Mel Karmazin, trying to shore up Wall Street support for Sirius XM Radio, told analysts that regular radio "sucks" as an investment while the company he heads deserves more respect because of its growth prospects.
The CEO's message, delivered at a Merrill Lynch conference, seemed to fall on deaf ears Tuesday, though, and Sirius XM stock sunk to a price not seen in more than five years.
Sirius XM shares fell 10% on Tuesday to $1.14, their lowest point since May 21, 2003, when shares traded at $1.07.
Karmazin said the company will end 2008 with 19.5 million subscribers and will end 2009 with 21.5 million, guidance that fell short of some analysts predictions.
Karmazin, who called his guidance "very, very conservative," stressed that Sirius XM will show about 13% revenue growth next year compared with growth of negative 3% for the traditional radio industry.

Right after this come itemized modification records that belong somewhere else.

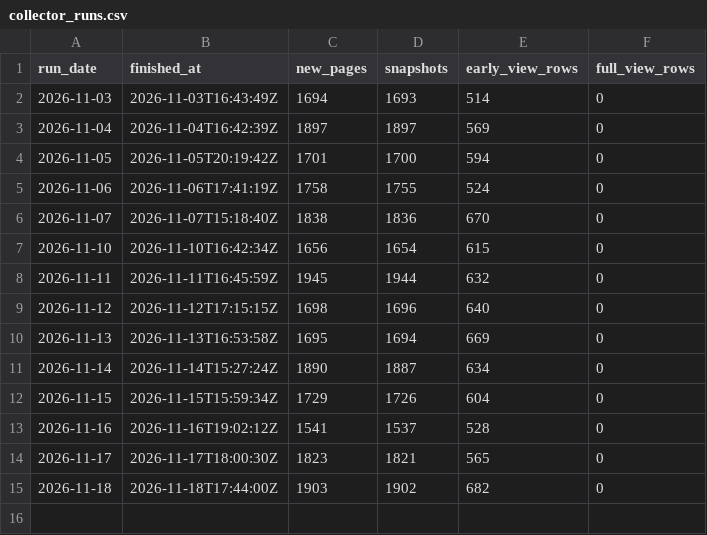
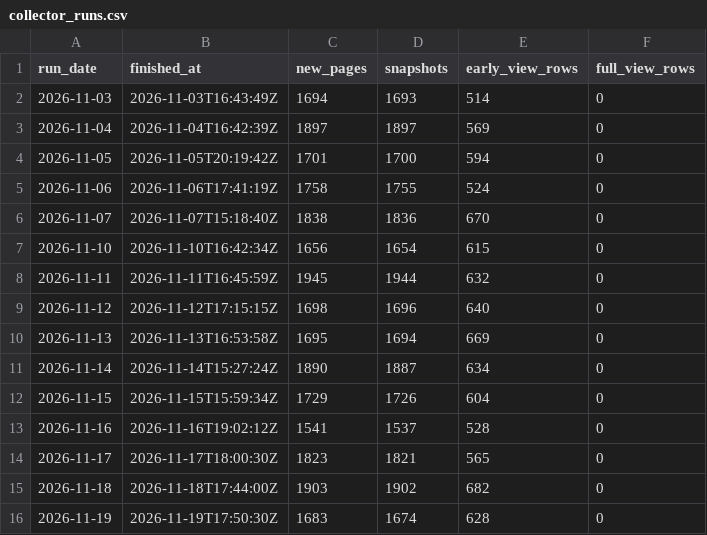
Before and after one commit to pranjalts07/first48, a CSV file: collector_runs.csv, drawn as a sheet.

```diff
--- a/collector_runs.csv
+++ b/collector_runs.csv
@@ -15 +15,2 @@ run_date,finished_at,new_pages,snapshots,early_view_rows,full_view_rows
 2026-11-18,2026-11-18T17:44:00Z,1903,1902,682,0
+2026-11-19,2026-11-19T17:50:30Z,1683,1674,628,0
```
Also changed, not shown: monitoring/monitoring.csv.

"The reason that radio sucks today, and the reason that most of you don't want to invest in it, is principally because the growth stopped," he said.